Despite the federal government ending the COVID-19 emergency, thousands of inmates who were sent to home confinement will be allowed to serve the rest of their sentences from home, the Department of Justice announced.
Since March 2020, the DOJ transferred 12,000 federal prisoners to home confinement due to the pandemic. The move was authorized by Congress as part of the CARES Act. The goal was to reduce crowding in prisons as social distancing protocols went into place.
Prisoners had to meet certain conditions for home confinement. Those who were medically vulnerable due to age and health were given priority. Some sentences, such as certain sex offenses, made a number of inmates ineligible for home confinement.

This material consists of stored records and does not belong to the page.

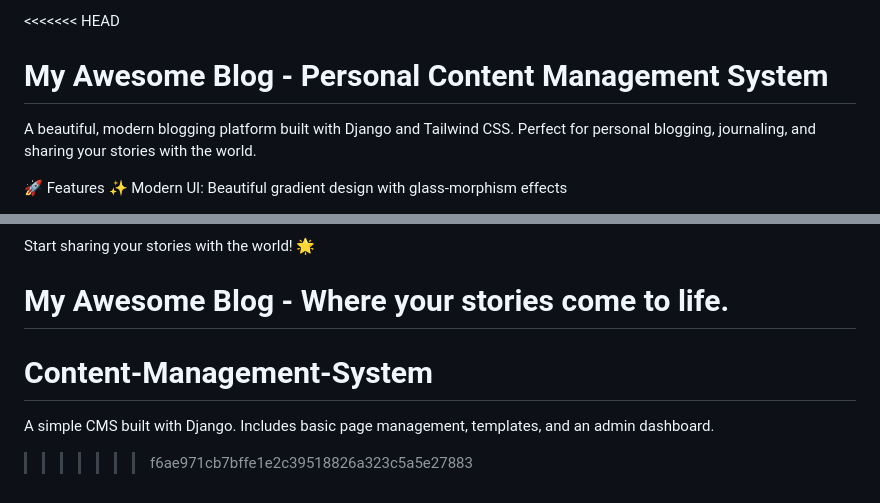
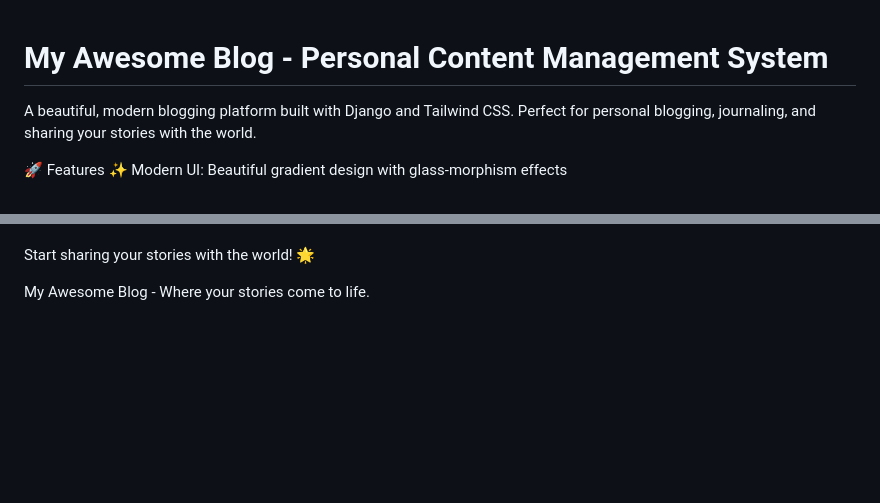
Before and after one commit to gunachand77/Content-Management-System, a Markdown page: README.md, 2 parts joined by grey strips. Drawn GitHub-style; blank space fills up the shorter version.

```diff
--- a/README.md
+++ b/README.md
@@ -1,4 +1,4 @@
-<<<<<<< HEAD
+
 # **My Awesome Blog - Personal Content Management System**
 
 A beautiful, modern blogging platform built with Django and Tailwind CSS. Perfect for personal blogging, journaling, and sharing your stories with the world.
@@ -156,7 +156,3 @@ Configure domain and SSL
 Start sharing your stories with the world! 🌟
 
    My Awesome Blog - Where your stories come to life.
-=======
-# Content-Management-System
-A simple CMS built with Django. Includes basic page management, templates, and an admin dashboard.
->>>>>>> f6ae971cb7bffe1e2c39518826a323c5a5e27883
```
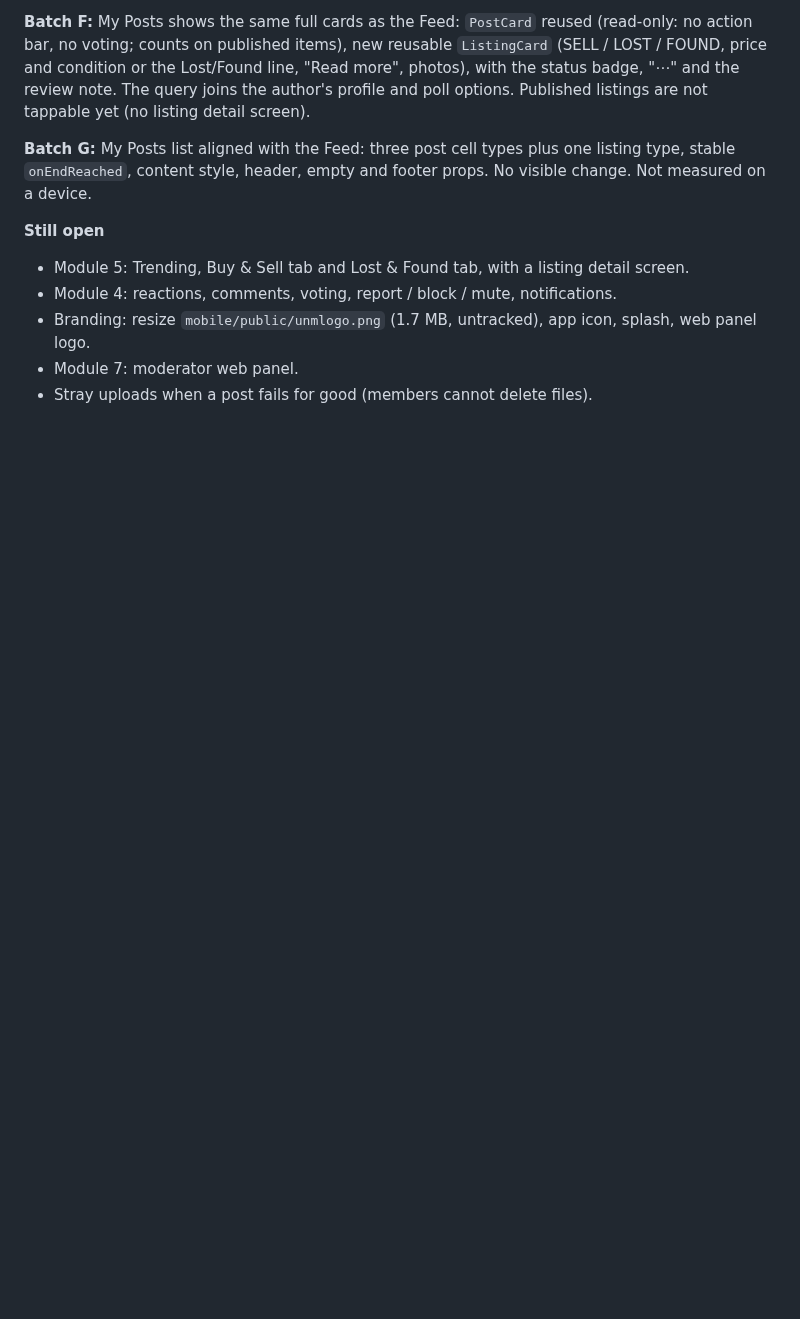
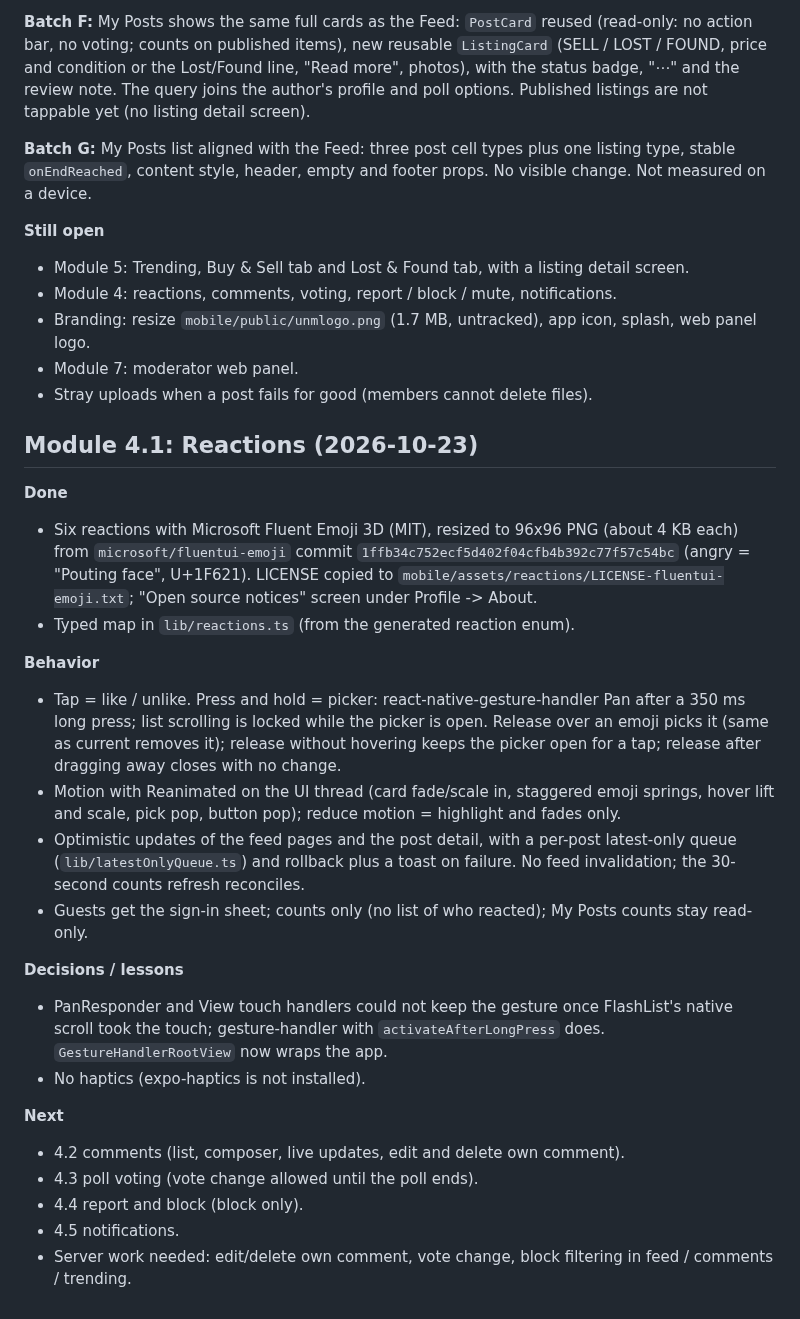
Before and after one commit to djmirontos/unmconfession, a Markdown page: docs/PROGRESS.md, the part around the change. GitHub-like rendering; blank space fills up the shorter version.

Commit message:
docs: record Module 4.1 reactions
- PROGRESS: assets and source commit, behavior, decisions, next steps.
- CLAUDE.md: gestures in lists use gesture-handler; per-frame state in
  Reanimated shared values.

Co-Authored-By: Claude Sonnet 5.5 <noreply@anthropic.com>
Claude-Session: https://claude.ai/code/session_01G15n5YzVuWSEWT1u1hE9MS

```diff
--- a/docs/PROGRESS.md
+++ b/docs/PROGRESS.md
@@ -224,3 +224,26 @@
 - Branding: resize `mobile/public/unmlogo.png` (1.7 MB, untracked), app icon, splash, web panel logo.
 - Module 7: moderator web panel.
 - Stray uploads when a post fails for good (members cannot delete files).
+
+## Module 4.1: Reactions (2026-10-23)
+
+**Done**
+- Six reactions with Microsoft Fluent Emoji 3D (MIT), resized to 96x96 PNG (about 4 KB each) from `microsoft/fluentui-emoji` commit `1ffb34c752ecf5d402f04cfb4b392c77f57c54bc` (angry = "Pouting face", U+1F621). LICENSE copied to `mobile/assets/reactions/LICENSE-fluentui-emoji.txt`; "Open source notices" screen under Profile -> About.
+- Typed map in `lib/reactions.ts` (from the generated reaction enum).
+
+**Behavior**
+- Tap = like / unlike. Press and hold = picker: react-native-gesture-handler Pan after a 350 ms long press; list scrolling is locked while the picker is open. Release over an emoji picks it (same as current removes it); release without hovering keeps the picker open for a tap; release after dragging away closes with no change.
+- Motion with Reanimated on the UI thread (card fade/scale in, staggered emoji springs, hover lift and scale, pick pop, button pop); reduce motion = highlight and fades only.
+- Optimistic updates of the feed pages and the post detail, with a per-post latest-only queue (`lib/latestOnlyQueue.ts`) and rollback plus a toast on failure. No feed invalidation; the 30-second counts refresh reconciles.
+- Guests get the sign-in sheet; counts only (no list of who reacted); My Posts counts stay read-only.
+
+**Decisions / lessons**
+- PanResponder and View touch handlers could not keep the gesture once FlashList's native scroll took the touch; gesture-handler with `activateAfterLongPress` does. `GestureHandlerRootView` now wraps the app.
+- No haptics (expo-haptics is not installed).
+
+**Next**
+- 4.2 comments (list, composer, live updates, edit and delete own comment).
+- 4.3 poll voting (vote change allowed until the poll ends).
+- 4.4 report and block (block only).
+- 4.5 notifications.
+- Server work needed: edit/delete own comment, vote change, block filtering in feed / comments / trending.
```
Also changed, not shown: CLAUDE.md (+1 -0 lines).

Of the thousands sent to home confinement, the DOJ said less than 1% were returned to secure custody due to a new criminal offense.
The Justice Department is committed to protecting the safety of our communities and continuing to support the successful transition of those on home confinement back to society, said Attorney General Merrick. B. Garland. This final rule makes clear that the Director of the Bureau of Prisons has the discretion to ensure that those who have made rehabilitative progress and complied with the conditions of home confinement are not unnecessarily returned to prison.
The Bureau of Prisons says there are currently 5,526 inmates still on home confinement due to the pandemic. Others have completed their sentence.
New DOJ rules also allow the Bureau of Prisons to transfer those on house arrest to Residential Reentry Centers when either home confinement is no longer viable or for non-significant disciplinary issues.
Sen. Dick Durbin, D-Illinois, tweeted his support of the new rules.
The Department of Justice just issued a final rule allowing individuals placed in home confinement during COVID to stay home, if in good standing, he said. This brings a case-by-case, individualized approach to rehabilitation.
The U.S. COVID-19 emergency is set to expire May 11.